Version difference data
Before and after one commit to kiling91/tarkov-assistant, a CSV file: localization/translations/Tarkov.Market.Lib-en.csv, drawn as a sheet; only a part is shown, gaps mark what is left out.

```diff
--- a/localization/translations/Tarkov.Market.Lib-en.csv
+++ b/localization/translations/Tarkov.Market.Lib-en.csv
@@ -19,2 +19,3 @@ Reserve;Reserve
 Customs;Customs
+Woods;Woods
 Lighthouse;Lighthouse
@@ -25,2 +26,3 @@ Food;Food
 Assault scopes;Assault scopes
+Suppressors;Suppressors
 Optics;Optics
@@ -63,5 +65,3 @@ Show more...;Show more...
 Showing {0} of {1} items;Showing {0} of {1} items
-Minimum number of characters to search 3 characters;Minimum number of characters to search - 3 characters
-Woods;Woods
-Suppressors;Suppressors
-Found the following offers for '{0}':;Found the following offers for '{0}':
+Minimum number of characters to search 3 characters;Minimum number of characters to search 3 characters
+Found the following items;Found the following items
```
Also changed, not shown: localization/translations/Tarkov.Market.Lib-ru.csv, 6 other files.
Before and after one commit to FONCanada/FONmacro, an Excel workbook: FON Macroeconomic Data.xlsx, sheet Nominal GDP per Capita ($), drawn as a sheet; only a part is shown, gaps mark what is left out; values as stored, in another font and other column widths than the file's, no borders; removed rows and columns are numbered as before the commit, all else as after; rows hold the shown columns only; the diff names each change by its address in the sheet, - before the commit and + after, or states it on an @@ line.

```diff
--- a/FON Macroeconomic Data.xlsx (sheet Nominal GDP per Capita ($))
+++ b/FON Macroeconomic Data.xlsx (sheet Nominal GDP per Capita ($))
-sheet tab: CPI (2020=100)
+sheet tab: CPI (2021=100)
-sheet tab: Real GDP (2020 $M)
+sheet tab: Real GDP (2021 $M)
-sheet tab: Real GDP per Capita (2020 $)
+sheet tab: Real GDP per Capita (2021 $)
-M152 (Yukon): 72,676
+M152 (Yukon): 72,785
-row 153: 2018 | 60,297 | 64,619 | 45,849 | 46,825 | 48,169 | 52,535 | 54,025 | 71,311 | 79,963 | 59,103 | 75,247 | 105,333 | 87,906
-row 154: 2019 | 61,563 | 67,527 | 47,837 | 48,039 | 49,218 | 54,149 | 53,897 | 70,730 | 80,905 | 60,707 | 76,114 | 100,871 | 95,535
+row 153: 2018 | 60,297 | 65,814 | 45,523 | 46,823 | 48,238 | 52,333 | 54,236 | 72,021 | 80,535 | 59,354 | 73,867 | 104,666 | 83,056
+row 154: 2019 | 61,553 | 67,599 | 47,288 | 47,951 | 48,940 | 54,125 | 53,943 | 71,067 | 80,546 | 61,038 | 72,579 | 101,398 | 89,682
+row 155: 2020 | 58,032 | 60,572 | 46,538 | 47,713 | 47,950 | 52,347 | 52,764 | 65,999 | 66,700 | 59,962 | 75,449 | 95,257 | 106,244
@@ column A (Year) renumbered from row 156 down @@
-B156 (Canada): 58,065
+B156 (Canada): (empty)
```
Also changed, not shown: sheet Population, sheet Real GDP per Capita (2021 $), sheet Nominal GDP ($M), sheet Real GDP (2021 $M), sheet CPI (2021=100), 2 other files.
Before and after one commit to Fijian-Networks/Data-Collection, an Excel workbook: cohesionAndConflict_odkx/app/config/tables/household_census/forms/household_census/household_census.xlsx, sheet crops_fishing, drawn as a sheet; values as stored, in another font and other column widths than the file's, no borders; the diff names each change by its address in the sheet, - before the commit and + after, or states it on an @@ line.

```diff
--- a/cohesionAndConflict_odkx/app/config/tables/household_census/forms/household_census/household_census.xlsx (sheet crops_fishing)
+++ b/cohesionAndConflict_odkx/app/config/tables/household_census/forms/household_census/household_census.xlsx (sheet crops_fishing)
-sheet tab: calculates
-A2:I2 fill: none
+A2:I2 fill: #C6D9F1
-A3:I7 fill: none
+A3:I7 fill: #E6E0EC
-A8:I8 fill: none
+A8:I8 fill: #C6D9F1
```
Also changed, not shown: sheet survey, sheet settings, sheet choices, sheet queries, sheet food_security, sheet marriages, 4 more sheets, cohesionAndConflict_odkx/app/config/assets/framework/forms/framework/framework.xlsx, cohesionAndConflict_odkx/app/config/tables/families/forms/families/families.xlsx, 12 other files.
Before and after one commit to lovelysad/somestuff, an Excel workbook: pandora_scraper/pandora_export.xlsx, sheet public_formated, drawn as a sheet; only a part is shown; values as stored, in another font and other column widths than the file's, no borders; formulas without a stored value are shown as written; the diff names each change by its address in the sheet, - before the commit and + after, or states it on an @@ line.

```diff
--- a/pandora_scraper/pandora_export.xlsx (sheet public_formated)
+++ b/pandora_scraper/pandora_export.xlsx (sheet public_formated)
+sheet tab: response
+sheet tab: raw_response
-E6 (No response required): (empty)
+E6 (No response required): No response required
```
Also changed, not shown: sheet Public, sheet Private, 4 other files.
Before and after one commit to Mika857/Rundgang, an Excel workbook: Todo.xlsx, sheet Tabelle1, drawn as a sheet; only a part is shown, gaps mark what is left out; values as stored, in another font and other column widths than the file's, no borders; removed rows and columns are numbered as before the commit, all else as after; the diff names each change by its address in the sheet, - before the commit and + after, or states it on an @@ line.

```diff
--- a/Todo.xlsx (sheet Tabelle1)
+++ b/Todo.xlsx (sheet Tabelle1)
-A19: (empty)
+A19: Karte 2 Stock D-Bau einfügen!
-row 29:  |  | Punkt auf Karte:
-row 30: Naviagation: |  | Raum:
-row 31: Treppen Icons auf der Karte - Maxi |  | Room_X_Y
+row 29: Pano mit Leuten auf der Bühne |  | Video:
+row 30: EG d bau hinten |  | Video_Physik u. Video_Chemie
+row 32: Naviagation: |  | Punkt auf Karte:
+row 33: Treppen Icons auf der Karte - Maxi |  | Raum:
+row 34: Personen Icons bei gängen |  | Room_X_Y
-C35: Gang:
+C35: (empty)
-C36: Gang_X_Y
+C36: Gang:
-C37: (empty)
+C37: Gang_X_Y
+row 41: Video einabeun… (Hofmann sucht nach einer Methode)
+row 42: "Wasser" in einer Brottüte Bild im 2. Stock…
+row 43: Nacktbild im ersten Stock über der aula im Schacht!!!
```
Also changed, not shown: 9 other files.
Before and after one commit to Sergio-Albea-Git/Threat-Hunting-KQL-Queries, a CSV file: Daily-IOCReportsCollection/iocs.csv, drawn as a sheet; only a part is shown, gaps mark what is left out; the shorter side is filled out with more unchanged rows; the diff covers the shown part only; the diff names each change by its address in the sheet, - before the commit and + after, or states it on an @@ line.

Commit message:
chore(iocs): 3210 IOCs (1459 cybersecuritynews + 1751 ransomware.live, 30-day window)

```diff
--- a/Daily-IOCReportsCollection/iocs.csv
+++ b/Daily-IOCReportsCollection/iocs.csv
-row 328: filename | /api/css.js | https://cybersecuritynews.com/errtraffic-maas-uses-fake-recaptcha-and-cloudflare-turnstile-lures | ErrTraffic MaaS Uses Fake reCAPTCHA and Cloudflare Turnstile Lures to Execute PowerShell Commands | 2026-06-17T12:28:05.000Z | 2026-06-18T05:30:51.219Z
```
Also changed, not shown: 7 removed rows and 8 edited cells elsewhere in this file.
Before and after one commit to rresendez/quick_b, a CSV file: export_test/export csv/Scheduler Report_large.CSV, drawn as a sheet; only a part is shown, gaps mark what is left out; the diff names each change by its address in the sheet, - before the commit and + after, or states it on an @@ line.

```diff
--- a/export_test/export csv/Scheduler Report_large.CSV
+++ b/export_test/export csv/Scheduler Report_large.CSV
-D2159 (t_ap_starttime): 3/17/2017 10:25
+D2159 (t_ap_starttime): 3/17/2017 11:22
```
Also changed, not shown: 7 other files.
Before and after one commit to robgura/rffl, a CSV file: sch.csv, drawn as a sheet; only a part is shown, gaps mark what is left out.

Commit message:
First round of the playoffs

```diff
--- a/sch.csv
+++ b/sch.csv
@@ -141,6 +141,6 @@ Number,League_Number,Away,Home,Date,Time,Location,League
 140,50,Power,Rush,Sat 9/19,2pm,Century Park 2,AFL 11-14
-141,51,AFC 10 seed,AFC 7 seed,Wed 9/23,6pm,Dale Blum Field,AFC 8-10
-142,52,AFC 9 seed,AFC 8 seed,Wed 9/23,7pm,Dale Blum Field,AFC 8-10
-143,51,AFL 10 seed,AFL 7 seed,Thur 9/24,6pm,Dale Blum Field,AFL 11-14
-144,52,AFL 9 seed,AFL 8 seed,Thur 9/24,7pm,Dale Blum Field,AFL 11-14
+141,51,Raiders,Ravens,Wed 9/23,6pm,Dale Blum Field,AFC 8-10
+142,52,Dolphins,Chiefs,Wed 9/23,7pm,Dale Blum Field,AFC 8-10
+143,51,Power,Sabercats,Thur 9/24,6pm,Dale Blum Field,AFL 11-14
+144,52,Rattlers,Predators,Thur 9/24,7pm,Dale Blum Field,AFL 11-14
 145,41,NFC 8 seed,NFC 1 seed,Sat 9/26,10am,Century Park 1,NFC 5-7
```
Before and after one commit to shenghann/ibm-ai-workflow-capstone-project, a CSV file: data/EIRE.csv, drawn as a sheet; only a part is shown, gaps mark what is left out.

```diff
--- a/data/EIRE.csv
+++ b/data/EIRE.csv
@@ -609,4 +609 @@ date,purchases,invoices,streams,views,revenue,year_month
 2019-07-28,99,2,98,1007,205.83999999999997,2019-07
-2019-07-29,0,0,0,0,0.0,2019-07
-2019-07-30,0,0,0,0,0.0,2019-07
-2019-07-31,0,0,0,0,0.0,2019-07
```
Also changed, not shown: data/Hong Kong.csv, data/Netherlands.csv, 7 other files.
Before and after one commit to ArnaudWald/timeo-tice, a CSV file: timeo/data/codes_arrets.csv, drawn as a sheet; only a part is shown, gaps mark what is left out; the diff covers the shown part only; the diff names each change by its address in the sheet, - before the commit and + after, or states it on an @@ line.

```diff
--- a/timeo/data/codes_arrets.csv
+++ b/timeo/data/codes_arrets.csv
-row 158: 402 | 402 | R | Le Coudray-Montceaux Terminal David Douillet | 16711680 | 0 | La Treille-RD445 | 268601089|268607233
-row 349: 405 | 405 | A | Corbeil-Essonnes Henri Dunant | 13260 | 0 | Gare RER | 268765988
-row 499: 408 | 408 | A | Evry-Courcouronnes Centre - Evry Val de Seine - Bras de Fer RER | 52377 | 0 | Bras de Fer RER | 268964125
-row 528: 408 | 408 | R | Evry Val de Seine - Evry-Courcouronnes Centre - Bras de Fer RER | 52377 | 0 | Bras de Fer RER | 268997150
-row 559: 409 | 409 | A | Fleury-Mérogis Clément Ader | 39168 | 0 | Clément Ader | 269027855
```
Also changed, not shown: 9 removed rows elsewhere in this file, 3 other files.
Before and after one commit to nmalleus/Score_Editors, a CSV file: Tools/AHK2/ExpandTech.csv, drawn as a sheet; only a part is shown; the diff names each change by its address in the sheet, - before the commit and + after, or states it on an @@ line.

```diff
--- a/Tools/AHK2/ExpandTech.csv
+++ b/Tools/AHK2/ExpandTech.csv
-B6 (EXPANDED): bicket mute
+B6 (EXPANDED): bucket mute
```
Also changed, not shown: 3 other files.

Goal of the exercise: Report how many lines of the records above contain the word "empty", and give only that number.

Expected answer: 5